According to Awad-Rashed, only 22% of Arab women work outside the home (as compared to 59% of Jewish women and 60 percent of Arab men). Of these, only 1.1% are in a managerial position (as compared to 5.4% of Jewish women).
“Working does reduce their economic dependence, but it doesn’t change the patriarchal culture,” she says.
Awad-Rashed stresses that the obstacles to Arab women working are not just internal social ones but “structural obstacles that the state puts in our way. There are not enough places to work, our villages and cities are not industrialized, public transportation is not adequate and there are not enough preschools for kids. There is discrimination in budgets and services.”

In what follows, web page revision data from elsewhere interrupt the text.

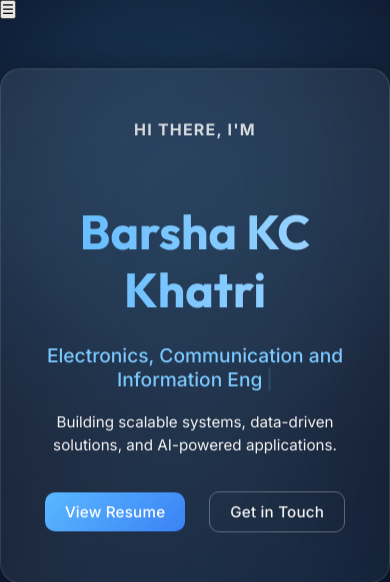
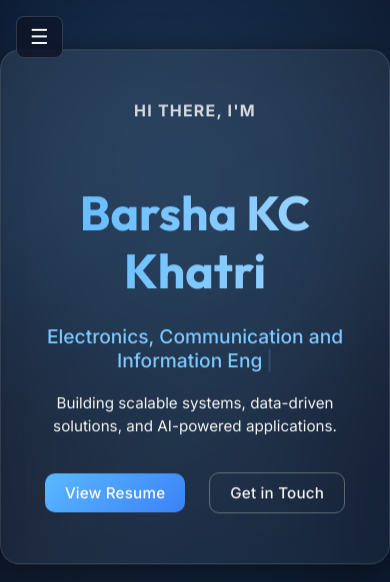
Before and after one commit to barshakc/newport, a Django app: page / in a window 390 px wide. Shown: the top 582 px of the page. Run offline with Django 4.2, Linux system fonts and the light colour scheme; some libraries are stand-ins or nearby versions.

Commit message:
Change style

```diff
--- a/static/css/style.css
+++ b/static/css/style.css
@@ -579,6 +579,22 @@ h1, h2, h3 {
 }
 .menu-toggle {
   display: none;
+  position: fixed;
+  top: 16px;
+  left: 16px;
+  z-index: 1100;
+  background: rgba(15, 23, 42, 0.9);
+  color: #f4f4f4;
+  border: 1px solid rgba(255, 255, 255, 0.15);
+  border-radius: 8px;
+  padding: 8px 13px;
+  font-size: 1.3rem;
+  cursor: pointer;
+  transition: background 0.2s;
+}
+
+.menu-toggle:hover {
+  background: rgba(90, 184, 255, 0.2);
 }
 body.sidebar-open::after {
   content: "";
@@ -596,29 +612,25 @@ body.sidebar-open {
 
 
 @media (max-width: 768px) {
-
   body {
     margin-left: 0 !important;
   }
 
+  .menu-toggle {
+    display: block;
+  }
+
   #sidebar {
     position: fixed !important;
-
     top: 0 !important;
-    left: -100vw !important;
-
+    left: -280px !important;
     width: 260px !important;
     height: 100vh !important;
-
     margin: 0 !important;
     padding: 2rem 1rem !important;
-
     border-radius: 0 !important;
-
-    background: rgba(15, 23, 42, 0.95) !important;
-
+    background: rgba(15, 23, 42, 0.97) !important;
     overflow-y: auto !important;
-
     transition: left 0.3s ease !important;
     z-index: 1000;
   }
@@ -626,9 +638,4 @@ body.sidebar-open {
   body.sidebar-open #sidebar {
     left: 0 !important;
   }
-
-  .menu-toggle {
-    display: block;
-  }
-
 }
```
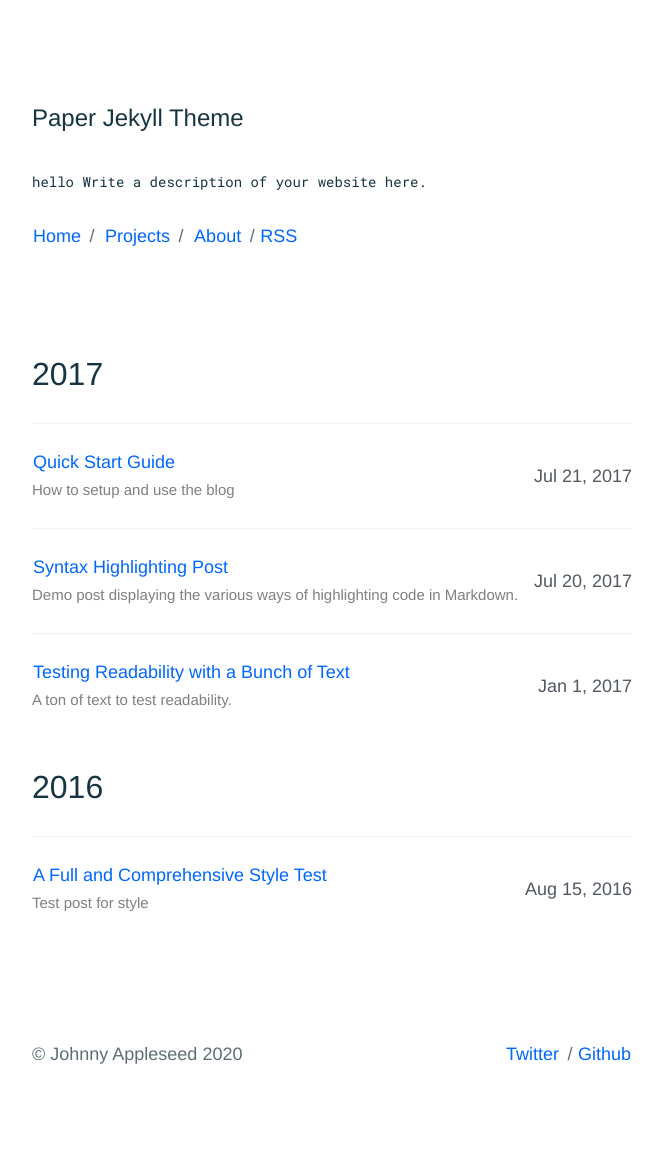
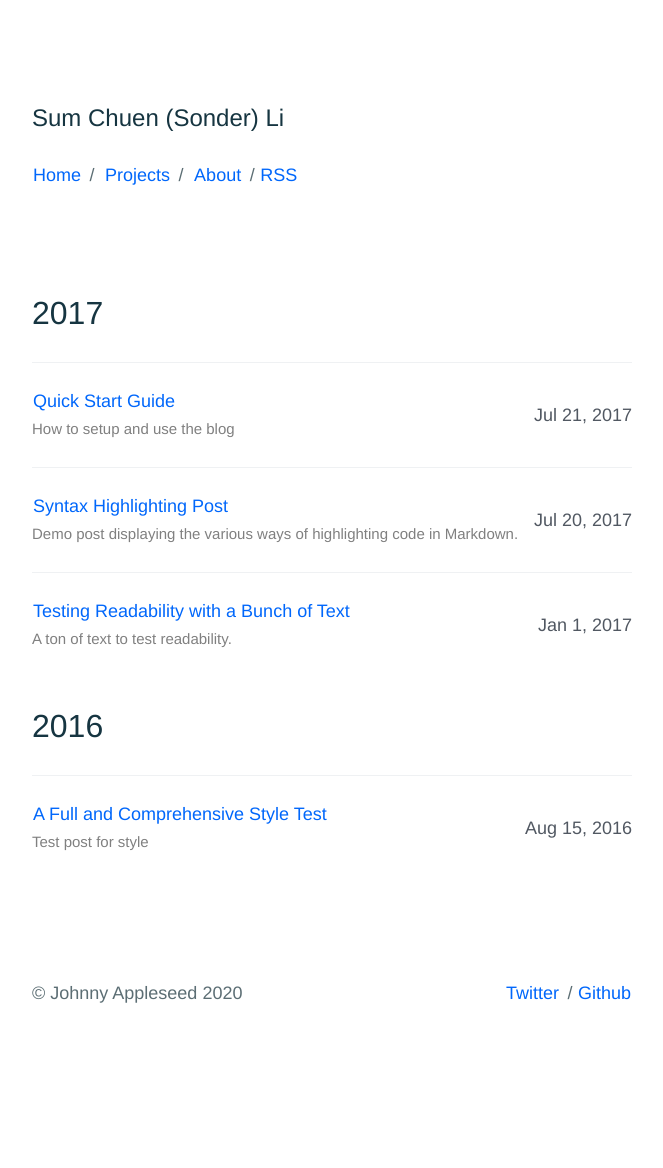
Before and after one commit to sumchuenli/sumchuenli.github.io, a Jekyll site: the page built from index.html, in a window 1280 px wide. Shown: the whole page, without its empty margins (308-971 px from the left). Built offline with Jekyll 4.4.1, drawn with Linux system fonts in a browser that asks for light colours; after the commit the page ends 1107 px from its top, so only the background shows below that.

Commit message:
Change title

```diff
--- a/_config.yml
+++ b/_config.yml
@@ -1,5 +1,5 @@
 # Site settings
-title: "Paper Jekyll Theme"
+title: Sum Chuen (Sonder) Li
 description: hello
   Write a description of your website here.
 
--- a/_includes/header.html
+++ b/_includes/header.html
@@ -1,8 +1,5 @@
 <header class="c-page__header">
   <h1>{{ site.title}}</h1>
-  {% if page.title == 'Home' %}
-  <h1><code>{{ site.description }}</code></h1>
-  {% endif %}
   <p>
     <a href="{{ "/" | prepend: site.baseurl }}">Home</a><span
           class="u-separate"></span> <a href="{{ "/projects/" | prepend:
```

Israel’s former economy minister Naftali Bennett echoed some of these criticisms in a speech at the Prime Minister’s Conference for developing the Arab sector in 2013. “There is a built-in discrimination against Arabs in the job market. There are obstacles and a lack of exposure to jobs as well as a security situation that wrongly prevents the hiring of Arabs. The banking system makes it hard for the Arab sector to develop and I see the government as the one that must break the glass ceiling for Arab workers. We must tell the truth. It’s harder for Arab young people than for Jewish young people. But I want to send a message that you shouldn’t give up on the state and the state won’t give up on you.”
But Salaime says that beyond economics, the most important way to prevent violence against Arab women is simply to raise awareness.
“You can be a housewife but you know that no one touches you and anyone who hurts you will have to pay the price. You’d be surprised by how many women don’t have that awareness.”
Salaime says she can’t say the number of murders has gone down in the last 20 years, but she has seen progress.
“The number of babies born went down and the divorce rate has gone up. More women are choosing for themselves whom they want to marry. I know a lot of women who got out of a bad relationship, found work and started over. We’re moving in the right direction.”